Exercise objective:
If a line in the records below contains the word "spacer", return that line.

====

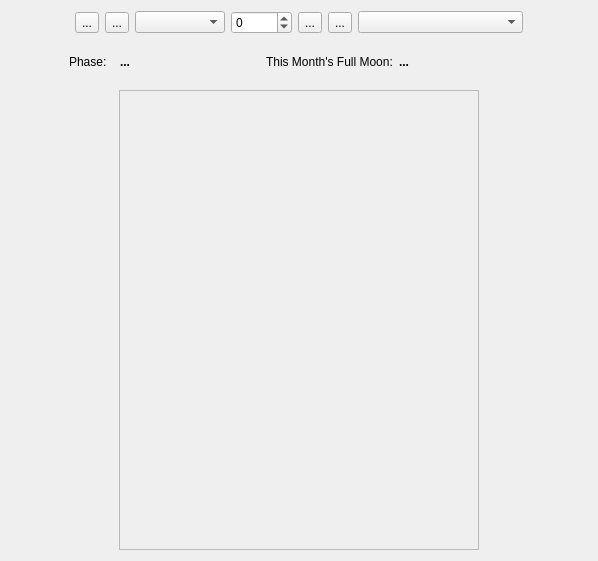
Qt form kstars/widgets/genericcalendarwidget.ui (KDE/kstars) before a commit.
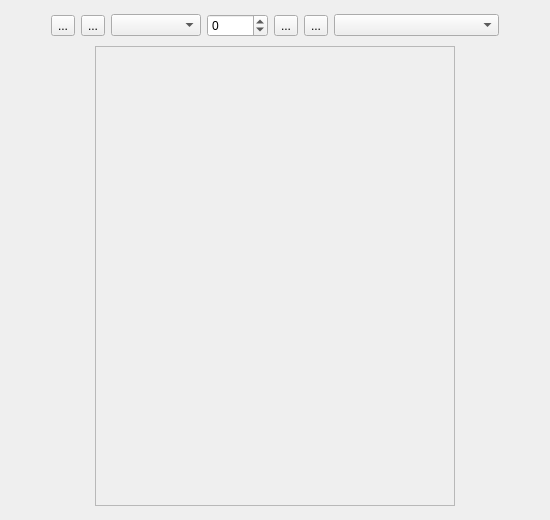
The same form after that commit. Custom widgets are drawn as their Qt base class.

Commit message: Changed layout of Moon Phase Calender

Diff of the .ui file:
```diff
--- a/kstars/widgets/genericcalendarwidget.ui
+++ b/kstars/widgets/genericcalendarwidget.ui
@@ -6,8 +6,8 @@
    <rect>
     <x>0</x>
     <y>0</y>
-    <width>598</width>
-    <height>561</height>
+    <width>550</width>
+    <height>520</height>
    </rect>
   </property>
   <layout class="QVBoxLayout" name="verticalLayout">
@@ -120,94 +120,6 @@
      </item>
     </layout>
    </item>
-   <item>
-    <layout class="QHBoxLayout" name="horizontalLayout">
-     <item>
-      <spacer name="horizontalSpacer_3">
-       <property name="orientation">
-        <enum>Qt::Horizontal</enum>
-       </property>
-       <property name="sizeHint" stdset="0">
-        <size>
-         <width>40</width>
-         <height>20</height>
-        </size>
-       </property>
-      </spacer>
-     </item>
-     <item>
-      <widget class="QLabel" name="phaseTitle">
-       <property name="minimumSize">
-        <size>
-         <width>45</width>
-         <height>0</height>
-        </size>
-       </property>
-       <property name="text">
-        <string>Phase:</string>
-       </property>
-      </widget>
-     </item>
-     <item>
-      <widget class="QLabel" name="phaseName">
-       <property name="minimumSize">
-        <size>
-         <width>140</width>
-         <height>0</height>
-        </size>
-       </property>
-       <property name="font">
-        <font>
-         <weight>75</weight>
-         <bold>true</bold>
-        </font>
-       </property>
-       <property name="text">
-        <string>...</string>
-       </property>
-      </widget>
-     </item>
-     <item>
-      <widget class="QLabel" name="nextFullMoonTitle">
-       <property name="text">
-        <string>This Month's Full Moon:</string>
-       </property>
-      </widget>
-     </item>
-     <item>
-      <widget class="QLabel" name="nextFullMoonName">
-       <property name="minimumSize">
-        <size>
-         <width>130</width>
-         <height>0</height>
-        </size>
-       </property>
-       <property name="font">
-        <font>
-         <weight>75</weight>
-         <bold>true</bold>
-        </font>
-       </property>
-       <property name="text">
-        <string>...</string>
-       </property>
-      </widget>
-     </item>
-     <item>
-      <spacer name="horizontalSpacer_4">
-       <property name="orientation">
-        <enum>Qt::Horizontal</enum>
-       </property>
-       <property name="sizeHint" stdset="0">
-        <size>
-         <width>40</width>
-         <height>20</height>
-        </size>
-       </property>
-      </spacer>
-     </item>
-    </layout>
-   </item>
    <item>
     <layout class="QHBoxLayout" name="horizontalLayout_2">
      <item>
```
The commit also changes 5 other files.
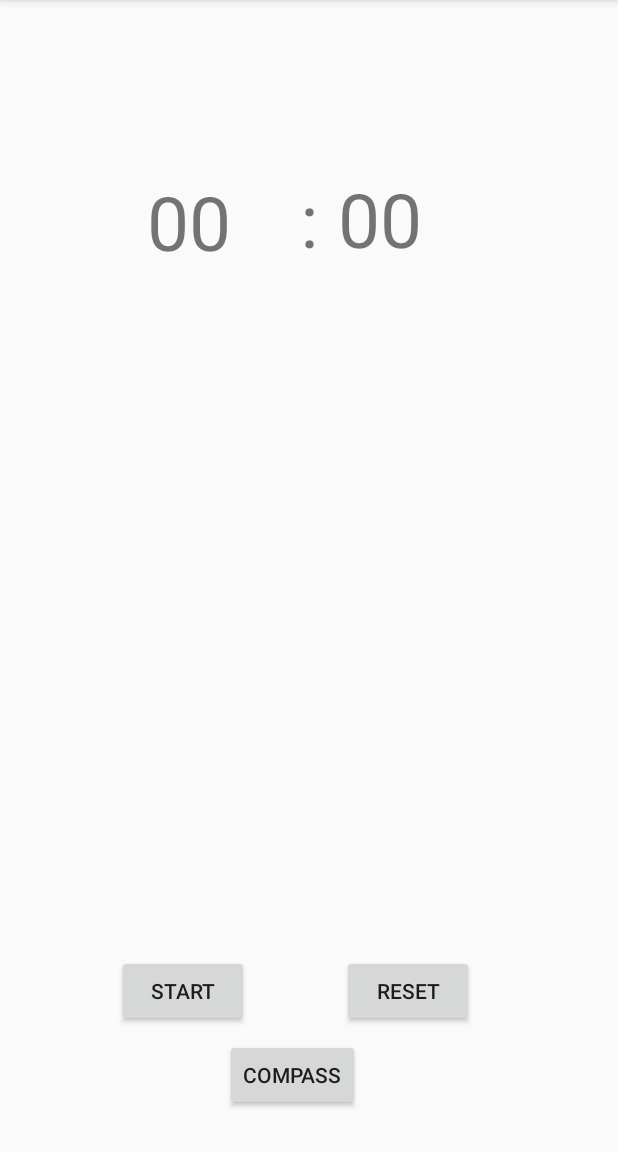
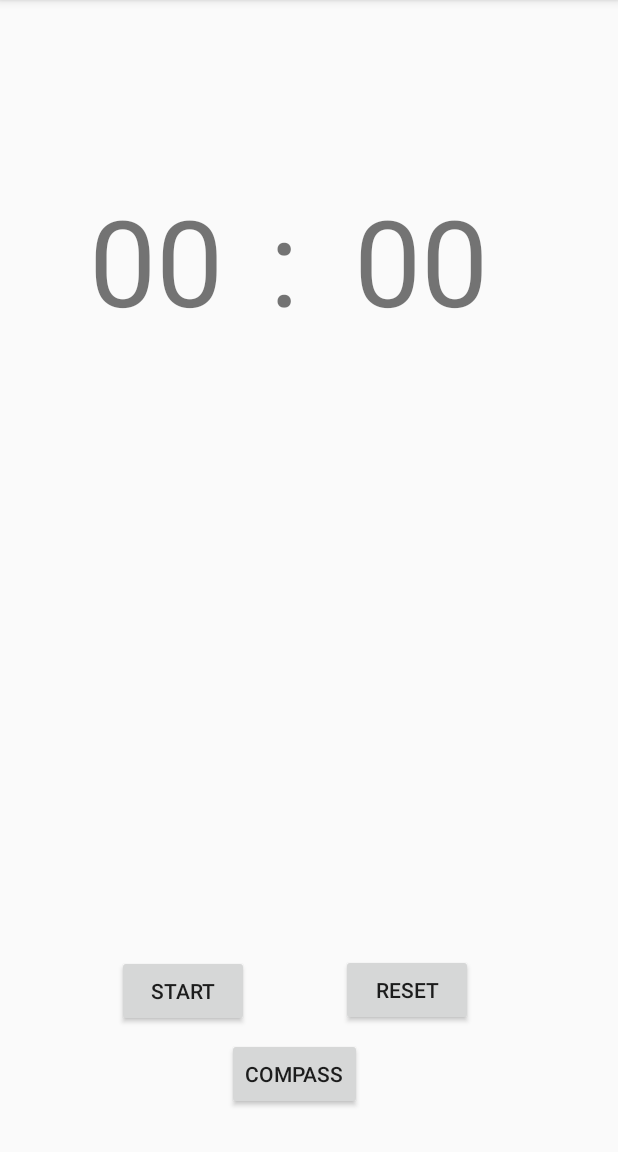
Before and after one commit to jasonclwd/CS125PROJ, an Android app: the DigitalClock screen opened directly, with no data from a screen before it, on a phone screen of 412 x 824 dp, the part 84-1236 px from its top. Run offline under Robolectric (Android 15) with nearby library versions, the phone set to English and light mode, and no system bars.

Commit message:
UI improved

```diff
--- a/app/src/main/res/layout/activity_digital_clock2.xml
+++ b/app/src/main/res/layout/activity_digital_clock2.xml
@@ -5,6 +5,7 @@
     android:layout_width="match_parent"
     android:layout_height="match_parent"
     tools:context=".DigitalClock">
+
     <Button
         android:id="@+id/button"
         android:layout_width="wrap_content"
@@ -12,9 +13,9 @@
         android:layout_alignParentStart="true"
         android:layout_alignParentLeft="true"
         android:layout_alignParentBottom="true"
-        android:layout_marginStart="150dp"
-        android:layout_marginLeft="150dp"
-        android:layout_marginBottom="27dp"
+        android:layout_marginStart="151dp"
+        android:layout_marginLeft="151dp"
+        android:layout_marginBottom="28dp"
         android:text="Compass" />
 
     <Button
@@ -36,9 +37,9 @@
         android:layout_alignParentStart="true"
         android:layout_alignParentLeft="true"
         android:layout_alignParentBottom="true"
-        android:layout_marginStart="228dp"
-        android:layout_marginLeft="228dp"
-        android:layout_marginBottom="83dp"
+        android:layout_marginStart="227dp"
+        android:layout_marginLeft="57dp"
+        android:layout_marginBottom="84dp"
         android:text="reset" />
 
     <TextView
@@ -48,20 +49,25 @@
         android:layout_alignParentStart="true"
         android:layout_alignParentLeft="true"
         android:layout_alignParentTop="true"
-        android:layout_marginStart="98dp"
-        android:layout_marginLeft="98dp"
-        android:layout_marginTop="114dp"
+        android:layout_marginStart="59dp"
+        android:layout_marginLeft="59dp"
+        android:layout_marginTop="120dp"
         android:text="00"
-        android:textSize="50dp" />
+        android:textSize="80dp" />
 
     <TextView
 
         android:layout_width="wrap_content"
         android:layout_height="wrap_content"
-        android:layout_alignTop="@+id/second"
-        android:layout_centerHorizontal="true"
+        android:layout_alignTop="@+id/minute"
+        android:layout_alignParentStart="true"
+        android:layout_alignParentLeft="true"
+        android:layout_alignParentTop="true"
+        android:layout_marginStart="180dp"
+        android:layout_marginLeft="100dp"
+        android:layout_marginTop="120dp"
         android:text=":"
-        android:textSize="50dp" />
+        android:textSize="80dp" />
 
     <TextView
         android:id="@+id/second"
@@ -70,10 +76,10 @@
         android:layout_alignParentStart="true"
         android:layout_alignParentLeft="true"
         android:layout_alignParentTop="true"
-        android:layout_marginStart="225dp"
-        android:layout_marginLeft="225dp"
-        android:layout_marginTop="112dp"
+        android:layout_marginStart="236dp"
+        android:layout_marginLeft="236dp"
+        android:layout_marginTop="120dp"
         android:text="00"
-        android:textSize="50dp" />
+        android:textSize="80dp" />
 
 </RelativeLayout>
```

====

Output of the task:
-      <spacer name="horizontalSpacer_3">
-      </spacer>
-      <spacer name="horizontalSpacer_4">
-      </spacer>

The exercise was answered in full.